▶ [DATASET RECORDS]
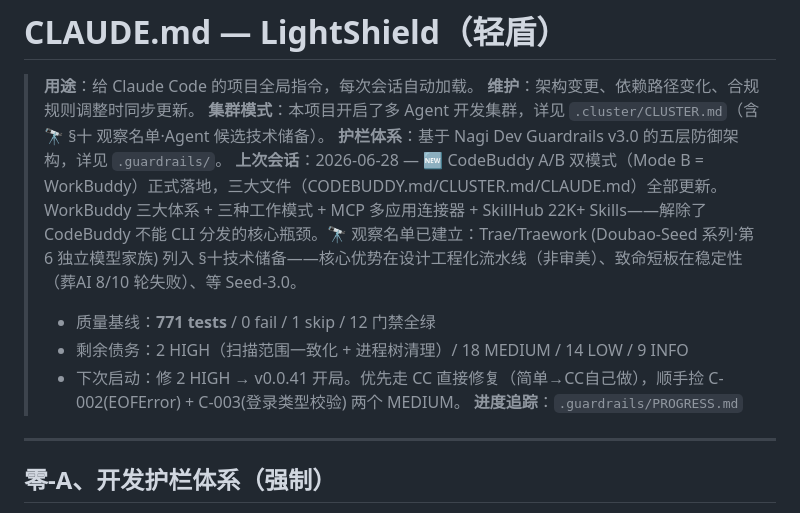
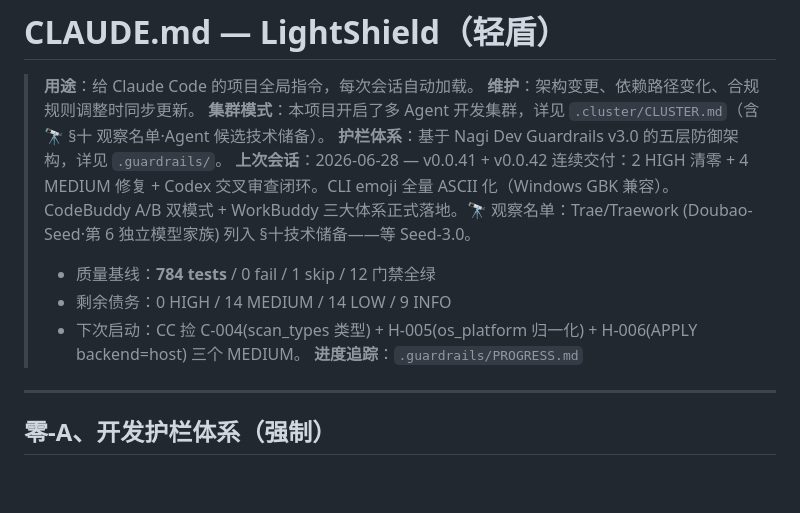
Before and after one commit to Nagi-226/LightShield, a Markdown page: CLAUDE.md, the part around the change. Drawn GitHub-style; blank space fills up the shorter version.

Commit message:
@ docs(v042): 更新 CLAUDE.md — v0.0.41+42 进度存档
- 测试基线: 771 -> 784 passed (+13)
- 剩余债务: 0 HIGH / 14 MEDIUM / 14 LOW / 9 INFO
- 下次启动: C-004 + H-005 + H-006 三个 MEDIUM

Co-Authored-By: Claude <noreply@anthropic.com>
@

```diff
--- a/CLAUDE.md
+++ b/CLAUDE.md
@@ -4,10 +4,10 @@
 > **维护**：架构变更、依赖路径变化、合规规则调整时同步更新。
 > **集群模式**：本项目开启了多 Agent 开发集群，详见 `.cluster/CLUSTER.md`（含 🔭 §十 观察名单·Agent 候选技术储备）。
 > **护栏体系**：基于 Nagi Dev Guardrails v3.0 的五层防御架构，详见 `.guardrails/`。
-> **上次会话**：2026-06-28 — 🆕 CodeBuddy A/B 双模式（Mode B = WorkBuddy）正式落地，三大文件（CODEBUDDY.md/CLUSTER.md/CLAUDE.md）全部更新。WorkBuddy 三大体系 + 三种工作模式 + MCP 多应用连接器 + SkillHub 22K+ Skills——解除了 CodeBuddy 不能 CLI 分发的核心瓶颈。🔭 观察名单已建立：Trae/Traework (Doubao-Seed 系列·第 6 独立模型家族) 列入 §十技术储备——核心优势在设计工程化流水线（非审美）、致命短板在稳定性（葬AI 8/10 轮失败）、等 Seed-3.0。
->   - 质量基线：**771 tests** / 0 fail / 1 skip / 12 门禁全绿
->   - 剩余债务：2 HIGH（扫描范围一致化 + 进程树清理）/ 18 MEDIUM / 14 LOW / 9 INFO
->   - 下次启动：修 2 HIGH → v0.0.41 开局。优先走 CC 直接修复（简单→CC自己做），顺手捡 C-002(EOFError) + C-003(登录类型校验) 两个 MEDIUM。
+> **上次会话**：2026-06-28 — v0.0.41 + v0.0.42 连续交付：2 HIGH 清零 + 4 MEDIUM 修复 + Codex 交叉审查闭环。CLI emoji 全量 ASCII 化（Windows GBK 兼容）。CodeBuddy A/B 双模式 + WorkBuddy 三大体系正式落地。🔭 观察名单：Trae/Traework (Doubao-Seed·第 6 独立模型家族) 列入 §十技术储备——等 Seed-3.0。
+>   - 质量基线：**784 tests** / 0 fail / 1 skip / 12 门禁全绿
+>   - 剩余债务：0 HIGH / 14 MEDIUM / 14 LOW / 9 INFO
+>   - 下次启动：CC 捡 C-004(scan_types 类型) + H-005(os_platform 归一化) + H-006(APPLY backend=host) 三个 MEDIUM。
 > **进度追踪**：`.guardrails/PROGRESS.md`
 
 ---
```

▶ [REQUIREMENT]
Check each line of the material for the string "MEDIUM", then state how many lines have it and nothing more.

▶ [OUTPUT FOR THIS EXERCISE]
7